Before-and-after page screenshots:
▬▬▬▬▬▬
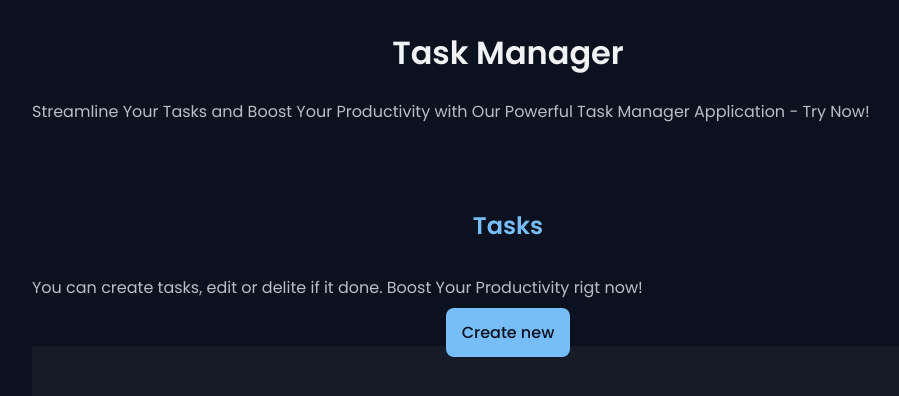
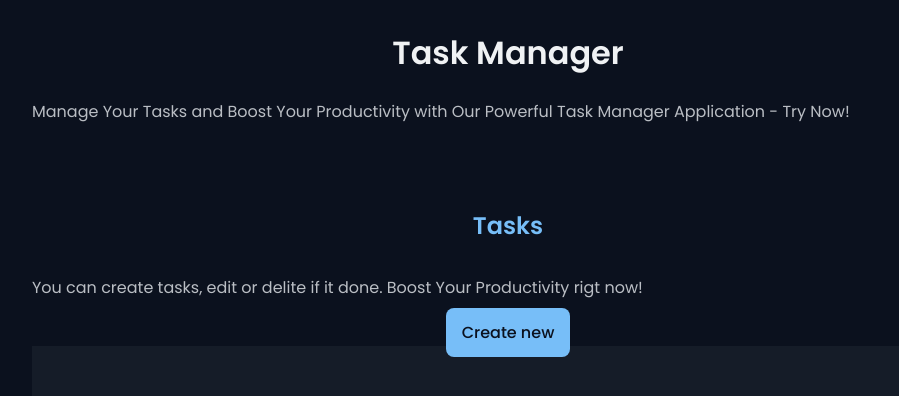
Before and after one commit to jackavryashnik/my-todo, a plain HTML site: page index.html in a window 1280 px wide. Shown: the whole page, without its empty margins (132-1031 px from the left). Drawn offline with Linux system fonts and the light colour scheme.

Commit message:
Update index.html

```diff
--- a/index.html
+++ b/index.html
@@ -12,7 +12,7 @@
     <header class="header container">
       <h1 class="header__title">Task Manager</h1>
       <p class="header__description">
-        Streamline Your Tasks and Boost Your Productivity with Our Powerful Task
+        Manage Your Tasks and Boost Your Productivity with Our Powerful Task
         Manager Application - Try Now!
       </p>
     </header>
```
▬▬▬▬▬▬
Without the pictures, reproduce every record exactly as it appears above.

> RESULT BELOW:
Before and after one commit to jackavryashnik/my-todo, a plain HTML site: page index.html in a window 1280 px wide. Shown: the whole page, without its empty margins (132-1031 px from the left). Drawn offline with Linux system fonts and the light colour scheme.

Commit message:
Update index.html

```diff
--- a/index.html
+++ b/index.html
@@ -12,7 +12,7 @@
     <header class="header container">
       <h1 class="header__title">Task Manager</h1>
       <p class="header__description">
-        Streamline Your Tasks and Boost Your Productivity with Our Powerful Task
+        Manage Your Tasks and Boost Your Productivity with Our Powerful Task
         Manager Application - Try Now!
       </p>
     </header>
```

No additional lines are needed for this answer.